LGBTQ+ Representation: Heartstopper

Hannah Dowaliby, Copy Editor

Hearstopper is a webcomic, book series, and Netflix adaptation written by award-winning author, illustrator, and screenwriter, Alice Oseman. This heartwarming, queer teen love story has brought representation to LGBTQ+ teens and adults, leaving people wondering when, exactly, the next season will come out next.

Ever since its release on Netflix on April 22nd, Heartstopper has completely enraptured its audience, and personally, I am not an exception. The story takes place in Britain, where you meet the protagonist, Charlie Spring. He attends an all boys grammar school, called Truham Grammar School for Boys. It isn’t long before you meet Charlie’s love interest and fellow protagonist, Nicholas Nelson, or Nick, for short.

After this, the story unfolds. The show follows Nick and Charlie the closest, but you are also introduced to other characters, such as Tao, Elle, Darcy, and Tara, to name a few. Despite the show’s appearances, it actually touches on more than just the bubbling romance between Nick and Charlie. Heartstopper does something that other shows and movies I have seen before don’t dare to do; it addresses heavier topics that come along with being a part of the LGBTQ+ community.

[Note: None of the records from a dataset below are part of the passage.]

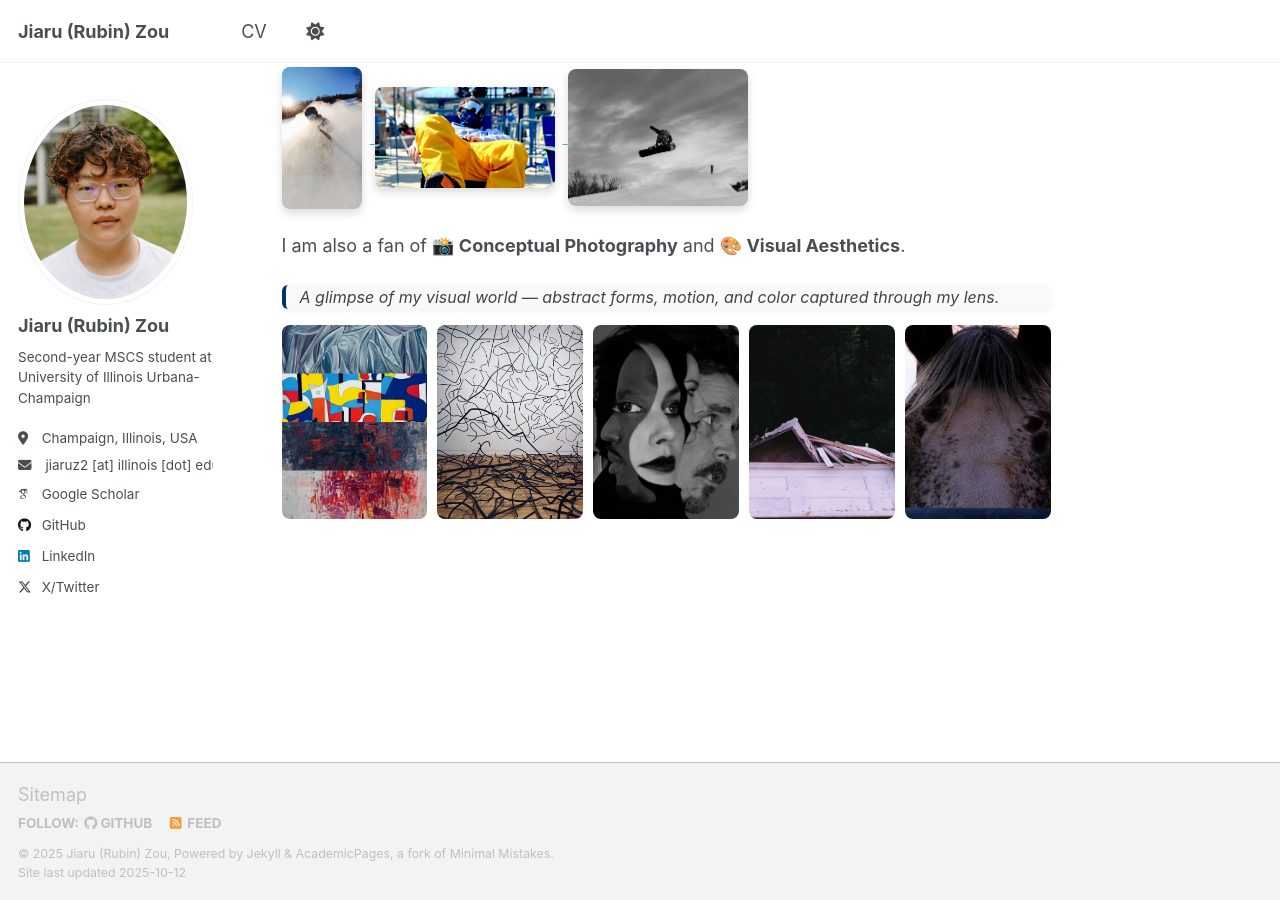
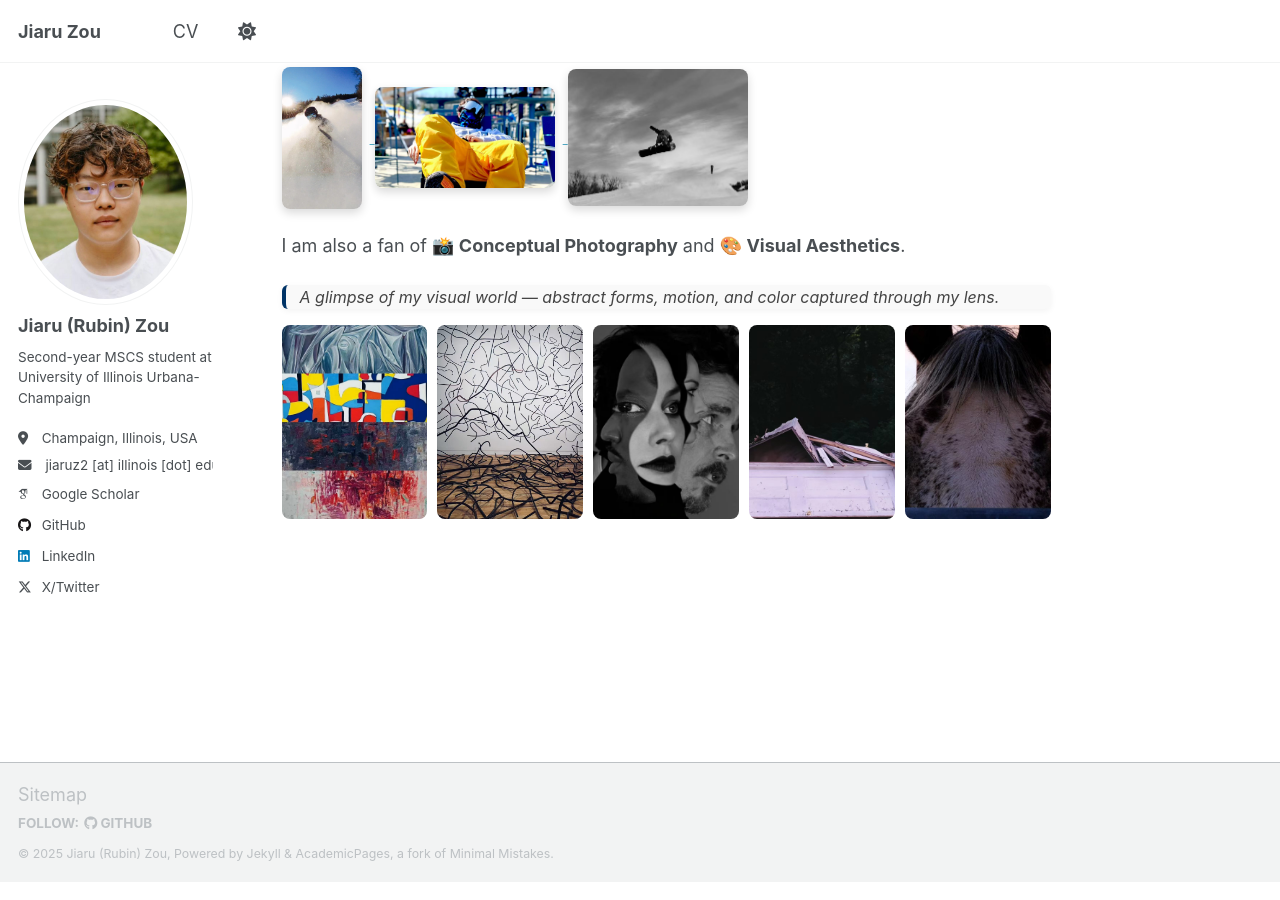
Before and after one commit to jiaruzouu/jiaruzouu.github.io, a Jekyll site: the page built from _pages/about.md, in a window 1280 px wide and 900 px high, scrolled down 4311 px. Built offline with Jekyll 4.4.1, drawn with Linux system fonts in a browser that asks for light colours; some web fonts are replaced; a script that is not in the unit is left out.

Commit message:
update website

```diff
--- a/_config.yml
+++ b/_config.yml
@@ -9,7 +9,7 @@
 # Basic Site Settings
 locale                   : "en-US"
 site_theme               : "default" # Currently available options are "default", "air"
-title                    : "Jiaru (Rubin) Zou"
+title                    : "Jiaru Zou"
 title_separator          : "-"
 name                     : &name "Jiaru (Rubin) Zou"  # Update this with your name, this is used in the title and author meta tag
 description              : &description "Jiaru (Rubin) Zou's academic portfolio"   # Update this with a general description of your site, this is the default if not overridden by a page
@@ -122,7 +122,7 @@
       options:
         format           : "iso8601" # "iso8601" (default), "timestamp-seconds", "timestamp-milliseconds"
 atom_feed:
-  hide                   : false     # change to true to hide the RSS feed in the footer
+  hide                   : true     # change to true to hide the RSS feed in the footer
   path                   : # blank (default) uses feed.xml
 
 
--- a/_includes/footer.html
+++ b/_includes/footer.html
@@ -21,5 +21,4 @@
 
 <div class="page__footer-copyright">
   &copy; {{ site.time | date: '%Y' }} {{ site.name | default: site.title }}, {{ site.data.ui-text[site.locale].powered_by | default: "Powered by" }} <a href="http://jekyllrb.com" rel="nofollow">Jekyll</a> &amp; <a href="https://github.com/academicpages/academicpages.github.io">AcademicPages</a>, a fork of <a href="https://mademistakes.com/work/minimal-mistakes-jekyll-theme/" rel="nofollow">Minimal Mistakes</a>.<br />
-  Site last updated {{ "now" | date: '%Y-%m-%d' }}
 </div>
```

Naturally, these topics are heavier—for example, throughout a few episodes of the show, you can see Nick struggle to come to terms with his identity, and, in his words, he has a “full on, gay crisis”—and in honesty, it is relieving to see them being brought up. Not only do we see one of the main characters grappling with their own identity, but we also see Charlie deal with homophobia and bullying from his peers. Though tragic in its own right, we get to see a very real and honest representation of an experience that most LGTBQ+ individuals have likely faced.

Aside from heavy topics, Heartstopper does an excellent job naturally fleshing out characters and making them feel real. These characters include Tao, Charlie’s best friend, who serves as an overprotective and fearless contrast to Charlie’s shy and introverted behavior. We are introduced to Elle, a trans woman trying to navigate her own life in a new environment, having been recently transferred from Truham to Harvey Greene Grammar School for Girls.

Overall, Heartstopper is truly an adorable and absolutely excellent story which gives LGBTQ+ individuals feeling fulfilled with representation that is a much needed breath of fresh air. The simplicity of Alice Oseman’s “boy meets boy, boys become friends, boys fall in love” story is finally, in my opinion, exactly what teen culture needed. Even those who are not LGBTQ+ have found this story fulfilling and wholesome—an absolute heartthrob. Heartstopper is a show that makes you empathize with the characters and their struggles, and it shines light on problems that are rarely ever talked about in the media. It immerses you into their story, making each new character feel like a real, genuine human being. This show is, put in the simplest terms, relatable, and worth the watch.

Afterall, Alice Oseman herself said it best. “Maybe tomorrow I’ll believe in something other than boys on a screen.”